So far, the tone of the book has been perfectly matched by Piotr Kowalski’s art – it is pretty, it is stylized, it is relatively one-dimensional. That isn’t to say I’m not enjoying it; I think his style has fit the book to a tee so far; his women are beautiful, his exteriors fittingly detailed, and his action kinetic and exciting. But since so many of the characters give off this air of boredom in both their words and their facial expressions, everything has this glaze of complacency on it. Taken together with Casey’s story, Kowlaski’s art fits the ennui present everywhere in the book, but hopefully when (if?) the characters wake up a little bit, the art will correspondingly grow. It is also worth noting that while there is a lot of nudity in this book, it is handled more or less matter of factly. There is a something to be said for drawing a naked woman or a two people 69ing instead of trying to draw a character in spandex kicking in a way that shows off her boobs (that might be the mission statement for the whole book, actually).Continued below

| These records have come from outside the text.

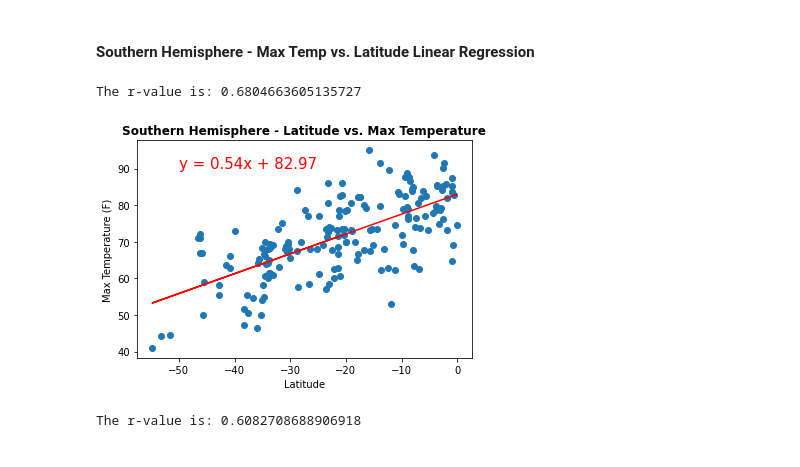
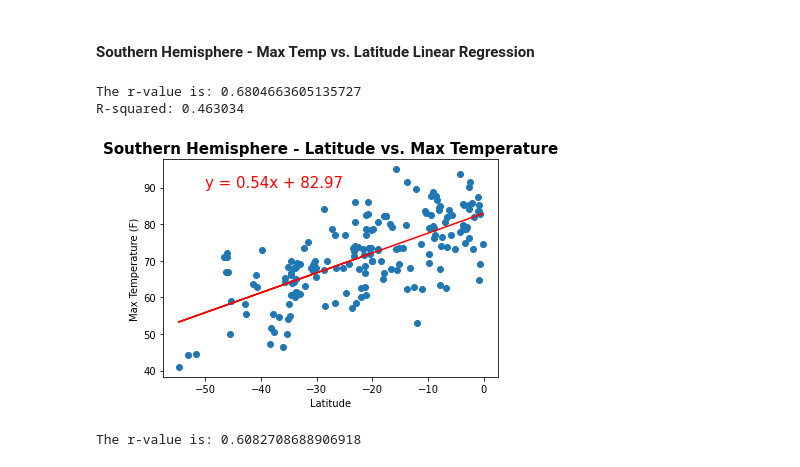
Before and after one commit to jump8621/python-api-challenge, a Jupyter notebook: WeatherPy/WeatherPy-Copy1.ipynb, the cells around one changed output. Drawn from its saved outputs; the diff is of its cells as text; code cells hidden in the pictures.

```diff
--- a/WeatherPy/WeatherPy-Copy1.ipynb
+++ b/WeatherPy/WeatherPy-Copy1.ipynb
@@ -557,47 +486,32 @@ The r-value is: 0.46937863826630627
 # %%
 #Southern Hemisphere (less than 0 degrees latitude)
 s_Latitude_df = cleaned_weather_df.loc[cleaned_weather_df['Lat']<0]
 S_Latitude = s_Latitude_df['Lat']
 Max_Temp = s_Latitude_df['Max Temp']
 x_values = S_Latitude
 y_values = Max_Temp
-# Calculate correlation
-# temp_correl = round(st.pearsonr(x_values, y_values)[0],2)
-# print(f"The correlation between burned time (days) and personnel involved is {temp_correl}")
 
-# Calculate linear regression values
-# (temp_slope, temp_intercept, temp_rvalue, temp_pvalue, temp_stderr) = st.linregress(x_values, y_values)
-
-# # Calculate r-squared
-# temp_r_squared = round(temp_rvalue**2,5)
-# print(f"The r-squared is: {temp_r_squared}")
-
-# # y = mx + b
-# temp_regress_values = x_values * temp_slope + temp_intercept
-# temp_line_eq = "y = " + str(round(temp_slope,5)) + "x + " + str(round(temp_intercept,2))
-# x_values = 'Latitude'
-# y_values = 'Max Temperature'
-# line_eq = 'y =
-# (slope, intercept, rvalue, pvalue, stderr) = linregress(x_values, y_values)
 
 (slope, intercept, rvalue, pvalue, stderr) = linregress(x_values, y_values)
 regress_values = x_values * slope + intercept
 line_eq = "y = " + str(round(slope,2)) + "x + " + str(round(intercept,2))
 
 
 plt.scatter(x_values,y_values,)
 plt.plot(x_values,regress_values,"r-")
 plt.annotate(line_eq,(-50,90),fontsize=15,color="red")
-plt.title('Southern Hemisphere - Latitude vs. Max Temperature',  fontweight='bold')
+plt.title('Southern Hemisphere - Latitude vs. Max Temperature', fontsize=15, fontweight='bold')
 plt.ylabel('Max Temperature (F)')
 plt.xlabel('Latitude')
 print(f"The r-value is: {rvalue}")
+print("R-squared: %f" % rvalue**2)
 plt.show
 plt.close
 plt.savefig('S_tempvslat_reg.png')
 # %% [output]
 The r-value is: 0.6804663605135727
+R-squared: 0.463034
-[figure, old version]
+[figure, new version]
 # %%
 # %% [output]
 The r-value is: 0.6082708688906918
```
Also changed, not shown: parts of 19 cells of this notebook.
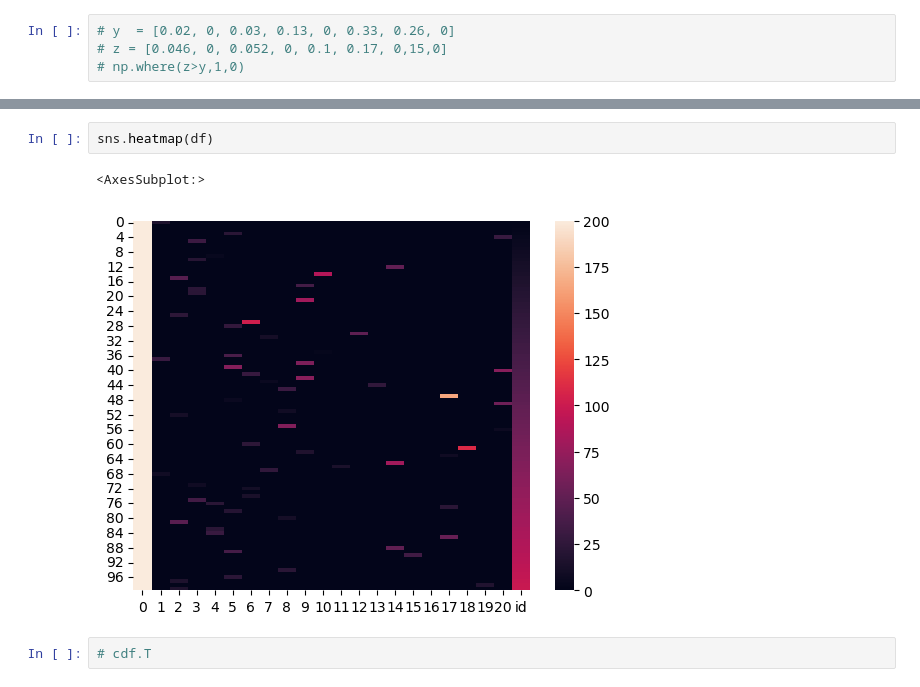
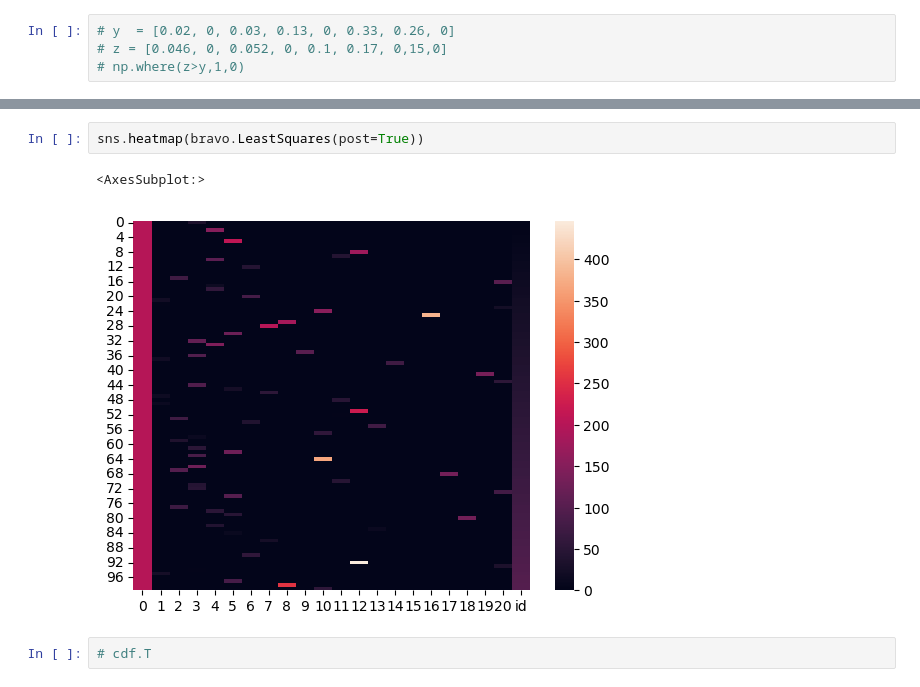
Before and after one commit to DataJakob/Various-School-Projects, a Jupyter notebook: Project_Evaluation_and_Finance/ex2.ipynb, the cells around one changed output, grey strips where cells are left out. Cells and saved outputs as stored; diff of their text form.

```diff
--- a/Project_Evaluation_and_Finance/ex2.ipynb
+++ b/Project_Evaluation_and_Finance/ex2.ipynb
@@ -231,8 +234,8 @@ plt.show()
-# %%
-sns.heatmap(df)
-# %% [output]
-<AxesSubplot:>
-[figure, removed]
+# %%
+sns.heatmap(bravo.LeastSquares(post=True))
+# %% [output]
+<AxesSubplot:>
+[figure, added]
 # %%
 # cdf.T
 # %%
```
Also changed, not shown: parts of 7 cells of this notebook, 4 other files.
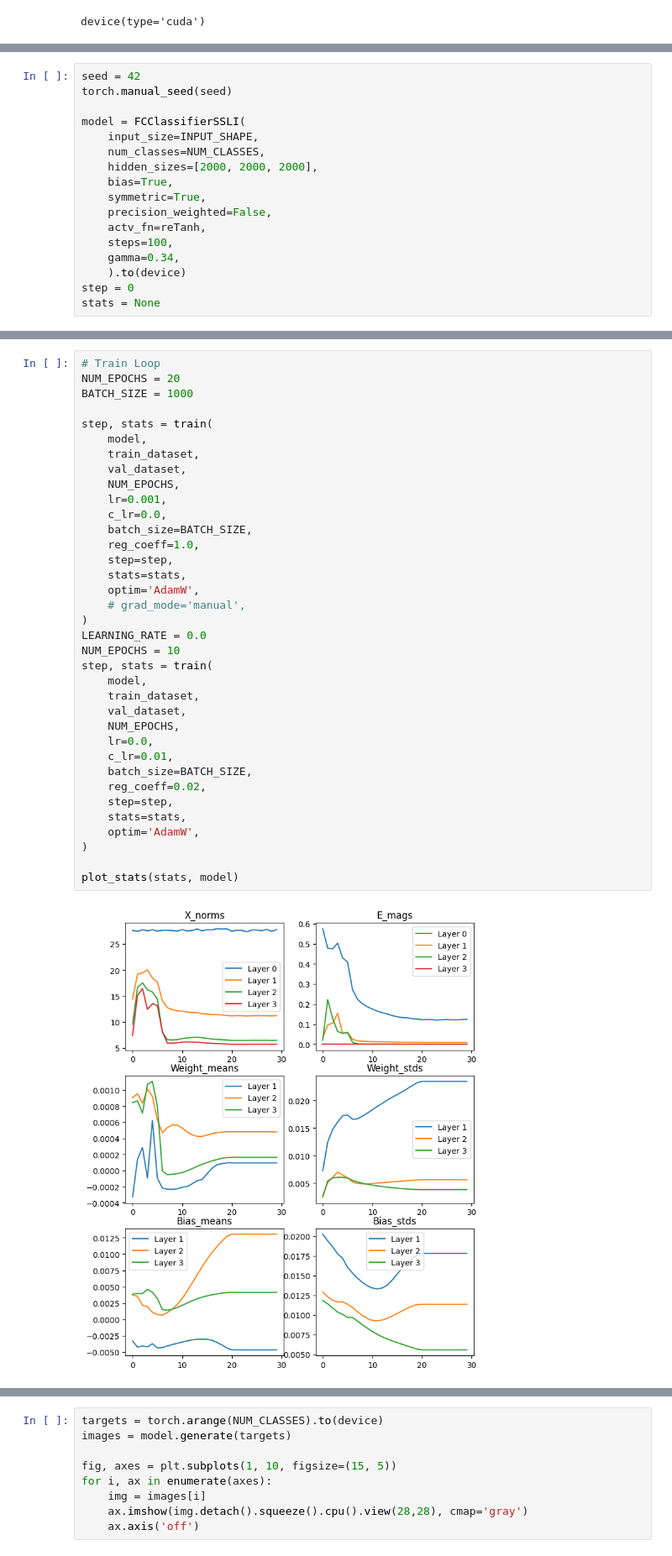
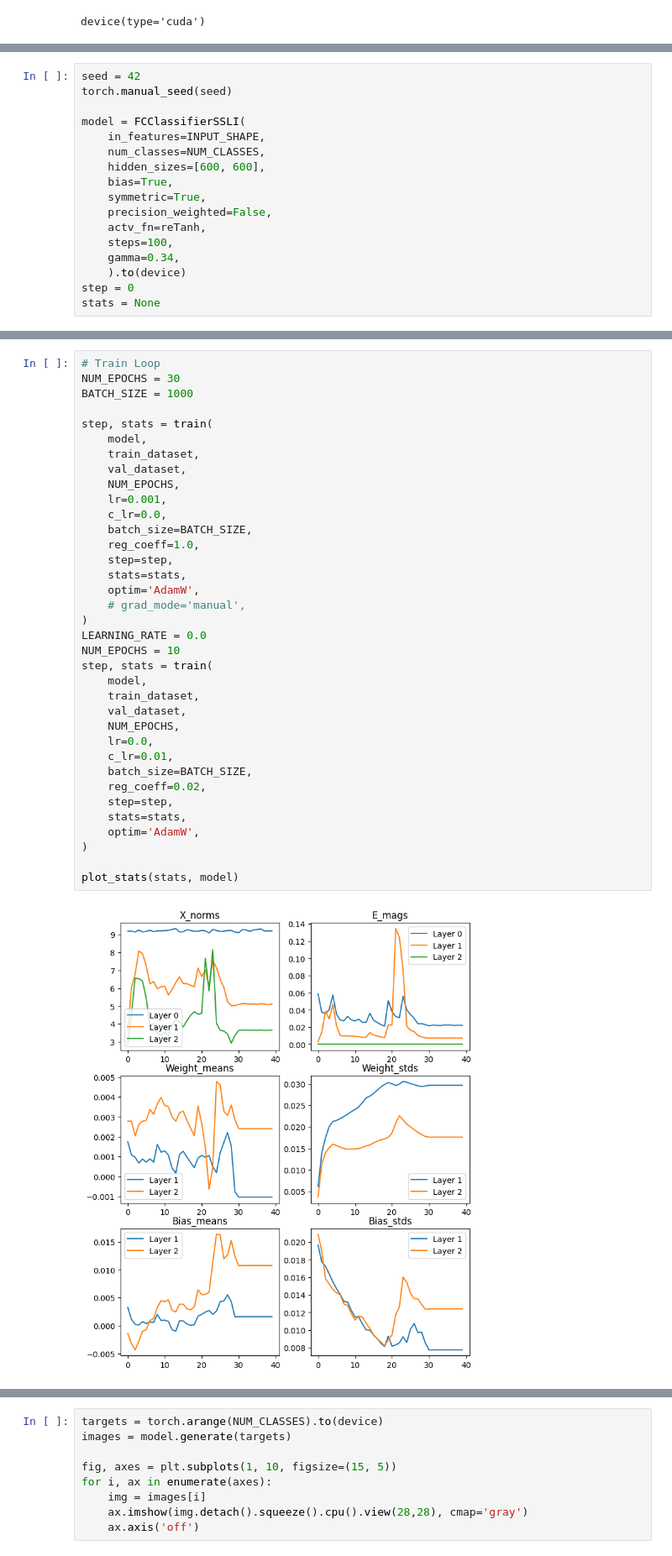
Before and after one commit to joeagriffith/pclib, a Jupyter notebook: examples/mnist/mnist_fc_ss_li.ipynb, the cells around one changed output, grey strips where cells are left out. Shown at 84% size. Drawn from its saved outputs; the diff is of its cells as text.

```diff
--- a/examples/mnist/mnist_fc_ss_li.ipynb
+++ b/examples/mnist/mnist_fc_ss_li.ipynb
@@ -93,9 +102,9 @@ seed = 42
 torch.manual_seed(seed)
 
 model = FCClassifierSSLI(
-    input_size=INPUT_SHAPE,
+    in_features=INPUT_SHAPE,
     num_classes=NUM_CLASSES,
-    hidden_sizes=[2000, 2000, 2000],
+    hidden_sizes=[600, 600],
     bias=True,
     symmetric=True,
     precision_weighted=False,
@@ -161,6 +167,6 @@ layer 3: abs_mean: 0.0005, mean: 0.0005, std: 0.0224, max: 1.0000, min: -0.0000
 # %%
 # Train Loop
-NUM_EPOCHS = 20
+NUM_EPOCHS = 30
 BATCH_SIZE = 1000
 
 step, stats = train(
@@ -168,34 +174,34 @@ step, stats = train(
     train_dataset,
     val_dataset,
     NUM_EPOCHS,
     lr=0.001,
     c_lr=0.0,
     batch_size=BATCH_SIZE,
     reg_coeff=1.0,
     step=step,
     stats=stats,
     optim='AdamW',
     # grad_mode='manual',
 )
 LEARNING_RATE = 0.0
 NUM_EPOCHS = 10
 step, stats = train(
     model,
     train_dataset,
     val_dataset,
     NUM_EPOCHS,
     lr=0.0,
     c_lr=0.01,
     batch_size=BATCH_SIZE,
     reg_coeff=0.02,
     step=step,
     stats=stats,
     optim='AdamW',
 )
 
 plot_stats(stats, model)
 # %% [output]
-[figure, old version]
+[figure, new version]
 # %%
 # Check Winner takes all
 # is there an SDR?
```
Also changed, not shown: parts of 11 cells of this notebook, 29 other files.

Earlier, I mentioned how it is easy to see these characters as analogues, and there is one set of characters that they are especially close in likeness to, and that is the Bat-family. Cooke, a wealthy playboy without super powers; Quinn, his elderly companion; Annabelle, his confidant/nemesis/object of lust; Keenan, a young man trying to follow in his footsteps; The Old Man, a corrupt nightclub owner – these could all be Batman characters. That isn’t to say that Casey and Kowalski are trying to ape Gotham; they are doing something different, but the DNA is firmly there. And perhaps that is why the book can feel a little flat, because these are less interesting versions of characters the readers already identify with and enjoy.
But that is being hard on the book unjustly; there are plenty of good things to be found here, and once the story picks up, there will certainly be more to chew on. The first two issues of “Sex” give you a good understanding of the world in which the story takes place, and lay the groundwork for things to come. Casey and Kowalski both exhibit enough here to get excited about that it is easy to forgive the relative lightness of the first two issues.
Plus, there’s lots of sex.
Final Verdict: 6.8 – Getting someplace interesting – pick this up so you’re already in when it gets great.